Ain’t It Good to Know You’ve Got a Friend

U.S. society contains an uneasy tension between individualism as an end in itself, and growing acknowledgement of the individual’s duties to others.

Paul Simon and Carole King, NYC, 1959. Photo by Michael Ochs

Friends. With a Little Help From My Friends.1 Umbrella. We’re Going to Be Friends. Lean on Me. Stand by Me. Count on Me. Buddy movies. Bromances. Man crushes. Girl crushes. Womances. It Takes a Village to Raise a Child. No Man Left Behind. In songs, TV, movies, books, greeting cards, social media–indeed, in every aspect of communication–themes of friendship, community, and human connection abound. These themes exist, uneasily at times, with themes of individual liberty. Bert and Ernie versus Edward Scissorhands. Walter White and Jesse Pinkman versus Travis Bickle. Harry Potter and Ron Weasley versus Batman. Thelma and Louse versus Wonder Woman. “If your friends are there, then everything’s all right” versus “I want to be alone.”

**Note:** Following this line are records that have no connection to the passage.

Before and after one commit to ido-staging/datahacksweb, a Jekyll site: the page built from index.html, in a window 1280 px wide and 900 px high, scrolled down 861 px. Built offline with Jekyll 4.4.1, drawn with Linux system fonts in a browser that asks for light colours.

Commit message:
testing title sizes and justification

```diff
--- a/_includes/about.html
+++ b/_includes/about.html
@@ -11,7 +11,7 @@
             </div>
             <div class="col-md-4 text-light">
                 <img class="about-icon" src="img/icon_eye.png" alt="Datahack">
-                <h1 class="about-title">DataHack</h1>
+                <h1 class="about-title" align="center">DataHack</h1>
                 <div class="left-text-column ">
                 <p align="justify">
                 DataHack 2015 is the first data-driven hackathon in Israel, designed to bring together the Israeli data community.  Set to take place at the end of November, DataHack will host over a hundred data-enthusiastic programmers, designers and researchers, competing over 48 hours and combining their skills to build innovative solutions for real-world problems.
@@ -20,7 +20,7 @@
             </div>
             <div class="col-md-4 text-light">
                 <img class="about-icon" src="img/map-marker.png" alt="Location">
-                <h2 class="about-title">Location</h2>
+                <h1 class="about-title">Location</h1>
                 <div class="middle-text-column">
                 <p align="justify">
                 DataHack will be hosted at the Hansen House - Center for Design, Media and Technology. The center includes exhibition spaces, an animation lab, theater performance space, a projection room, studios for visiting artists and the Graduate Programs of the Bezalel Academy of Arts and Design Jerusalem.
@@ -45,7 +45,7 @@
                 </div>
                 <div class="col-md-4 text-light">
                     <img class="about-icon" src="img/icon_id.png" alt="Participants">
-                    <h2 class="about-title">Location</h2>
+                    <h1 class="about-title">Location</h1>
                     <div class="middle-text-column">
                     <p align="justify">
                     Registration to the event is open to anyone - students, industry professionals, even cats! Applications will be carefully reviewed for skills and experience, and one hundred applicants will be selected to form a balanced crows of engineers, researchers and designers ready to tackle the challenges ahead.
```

Surfers Mick Fanning and Julian Wilson were competing for first place in a professional tournament in South Africa when a shark attacked Fanning , knocking him off his board. Fanning punched the shark, got away, and was quickly pulled onto a rescue Jet Ski. Caught on live TV, it’s a harrowing story–even before taking into account Wilson’s response. When he saw the attack, Wilson swam toward Fanning, not away. Fortunately Fanning’s quick rescue allowed Wilson to abort his confrontation with the shark and be picked up by another Jet Ski.

A story like this has universal appeal. We ask, “what would I do in Julian Wilson’s situation?” Until we find ourselves in a situation where helping another puts our lives at risk, we don’t know the answer. It matters not how brave, or cowardly, we think we are. Such responses are instinctual. We can surprise ourselves, for good and bad.

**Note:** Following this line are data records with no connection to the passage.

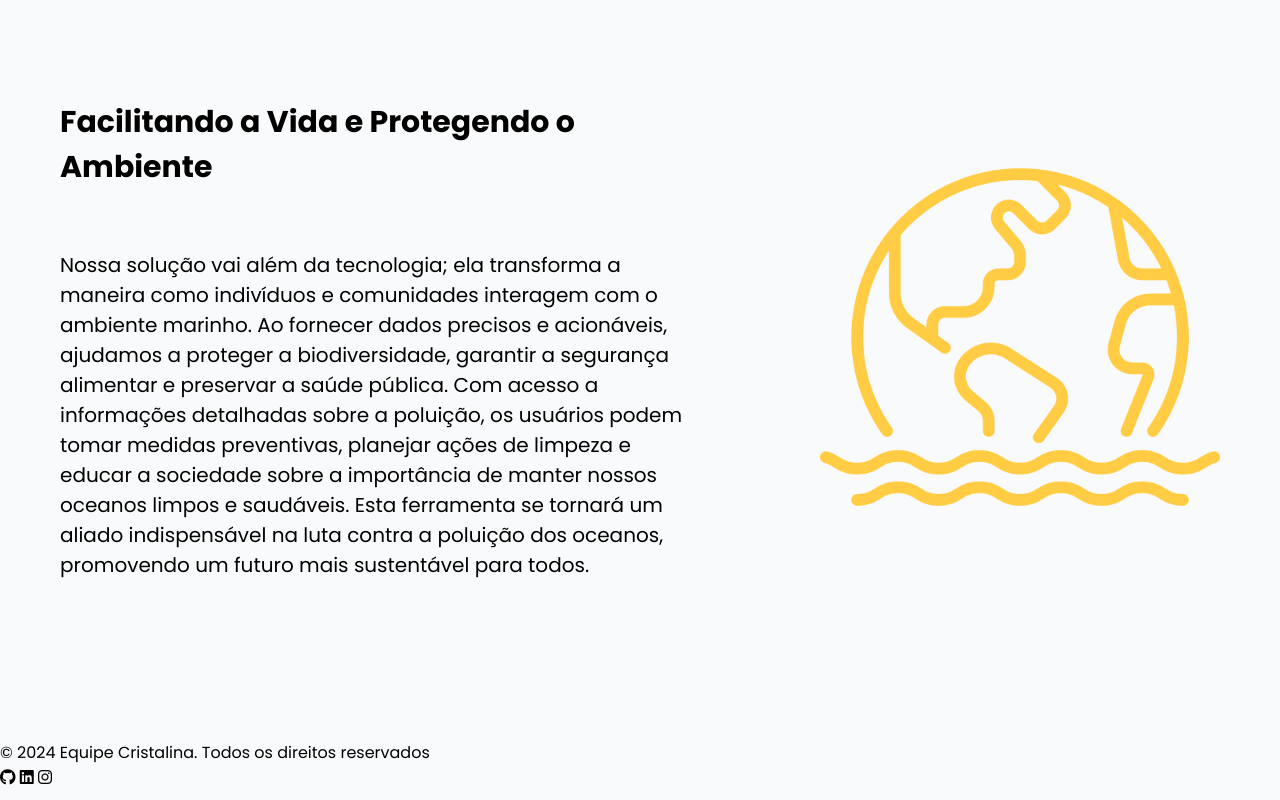
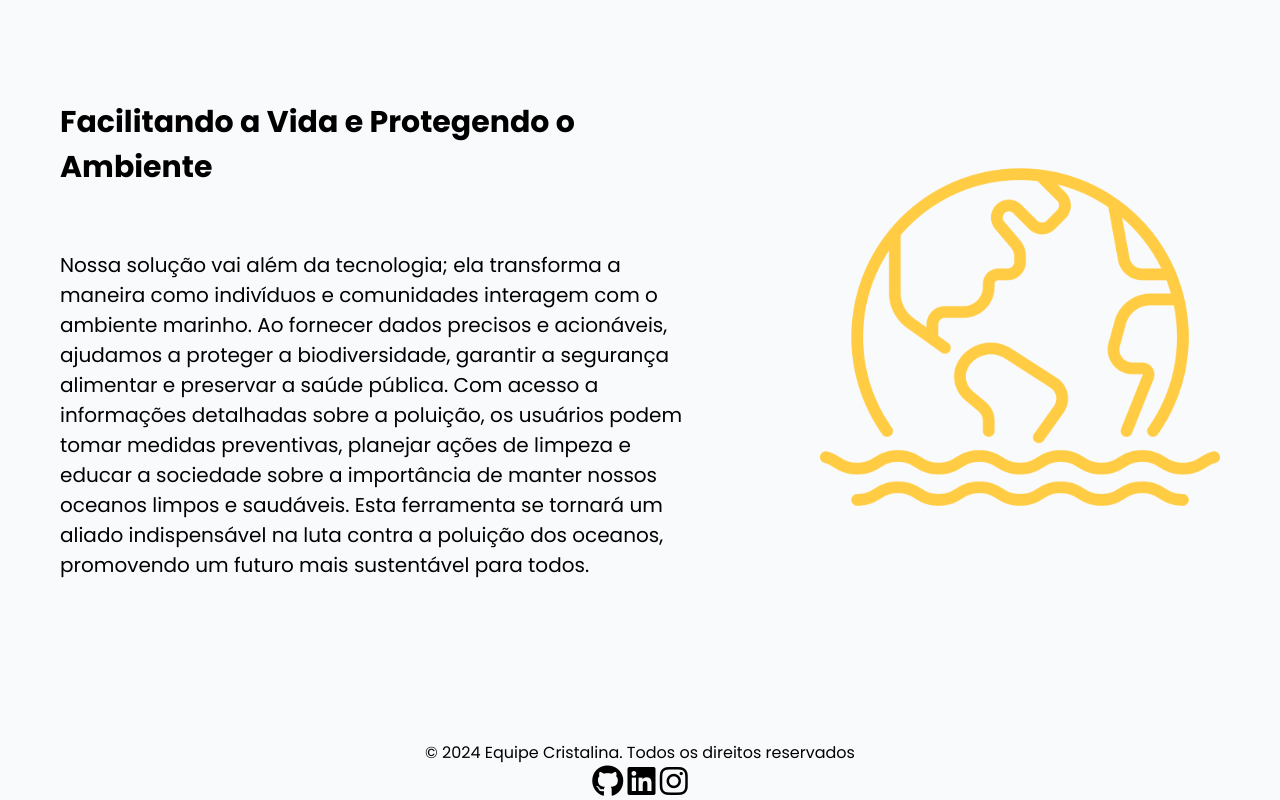
Before and after one commit to afeifz/global-front-web, a plain HTML site: page index.html in a window 1280 px wide. Shown: the part 4630-5430 px from the top of the page. Drawn offline with Linux system fonts and the light colour scheme.

Commit message:
estilizacao rodape

```diff
--- a/index.html
+++ b/index.html
@@ -118,7 +118,7 @@
     </section>
     <footer class="rodape">
         <p>© 2024 Equipe Cristalina. Todos os direitos reservados</p>
-        <p><i class="fa-brands fa-github"></i> <i class="fa-brands fa-linkedin"></i> <i class="fa-brands fa-instagram"></i></p>
+        <p class="rodape-icones"><i class="fa-brands fa-github fa-2x"></i> <i class="fa-brands fa-linkedin fa-2x"></i> <i class="fa-brands fa-instagram fa-2x"></i></p>
     </footer>
 </body>
 </html>
--- a/src/css/style.css
+++ b/src/css/style.css
@@ -268,3 +268,7 @@ body {
 .secao-6-conteudo p {
     font-size: var(--fonte-secao-paragrafo);
 }
+
+.rodape {
+    text-align: center;
+}
```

What are the consequences if we see a person in danger, could help her without risking ourselves, and fail to act? Can we be held legally liable for our inaction? Under U.S. law’s Bystander Rule, we have no legal duty to help.

For example, assume that one day you are walking along the Esplanade. You hear yelling, look for its source, and see that I am floundering in the Charles River. Our eyes meet. “Help!” I cry. You stop walking, lean on a bench, and gaze at me. “Help!!” I call again. You don’t respond. “I’m drowning!” I explain, thinking you need a prompt to understand the situation. “I know!” you reply. “I’m in the Questrom Honors Program!” You take off your backpack and place it on the bench. I think you are preparing to leap into the water to save me, but you are just getting more comfortable. (Textbooks are so heavy.) The last image I see before sinking beneath the Charles is your face, calmly watching me disappear.

Assume you can swim, it’s a warm day, and you could have helped without risking your safety. Have you violated your ethical duty to me? Most of us would answer yes. Reverse the situation, and you would want me to rescue you.

Have you violated your legal duty to me? In other words, if my family sues you for failing to help, for watching passively as I drown, will a court hold you liable? No. Under common law rules dating back centuries, a bystander has no obligation to help a person a need, even if he can do so without risk to himself. You can watch me drown without incurring any legal liability. If I am floundering in the river because you hip-checked me into the water, then you are not a bystander and this rule would not apply.

There are exceptions. For example, parents have a legal duty to protect their children, hired bodyguards have a legal duty to protect their clients (to the extent specified in the contract between them), a landowner has a legal duty to protect persons on his land (how much protection the owner must provide may depend on why the person is on the land), and an employer has a legal duty to protect third parties from injuries caused by his employees.

Another exception can arise from the nature of the relationship between the bystander and the injured party. The Tarasoff case, one of the most famous court decisions in this area of the law, changed the duties of mental health professionals when their clients pose a risk of harm to others. We’ll discuss Tarasoff and its ramifications in class.

Seinfeld’s series finale applied a wrinkle to this theme. Trouble with their private jet strands Jerry, Kramer, Elaine, and George in Massachusetts. On a sidewalk discussing their options they see a man across the street across being robbed.

Jerry et al land in jail for violating the “Good Samaritan” law. End of episode, end of series, enter syndication.

Good Samaritan laws exist in every state, but they don’t work like the law in Seinfeld. Rather, they shield from liability a bystander who tries to help an injured person but, in doing so, negligently causes the victim harm. By protecting the bystander from liability they encourage aid to the injured party.2

  1. Don’t forget Joe Cocker’s version at Woodstock
  2. The American Association of Orthopaedic Surgeons summarizes U.S. Good Samaritan laws.

Paul Simon I am a Rock Carole King You’ve Got a Friend Questrom School of Business SM233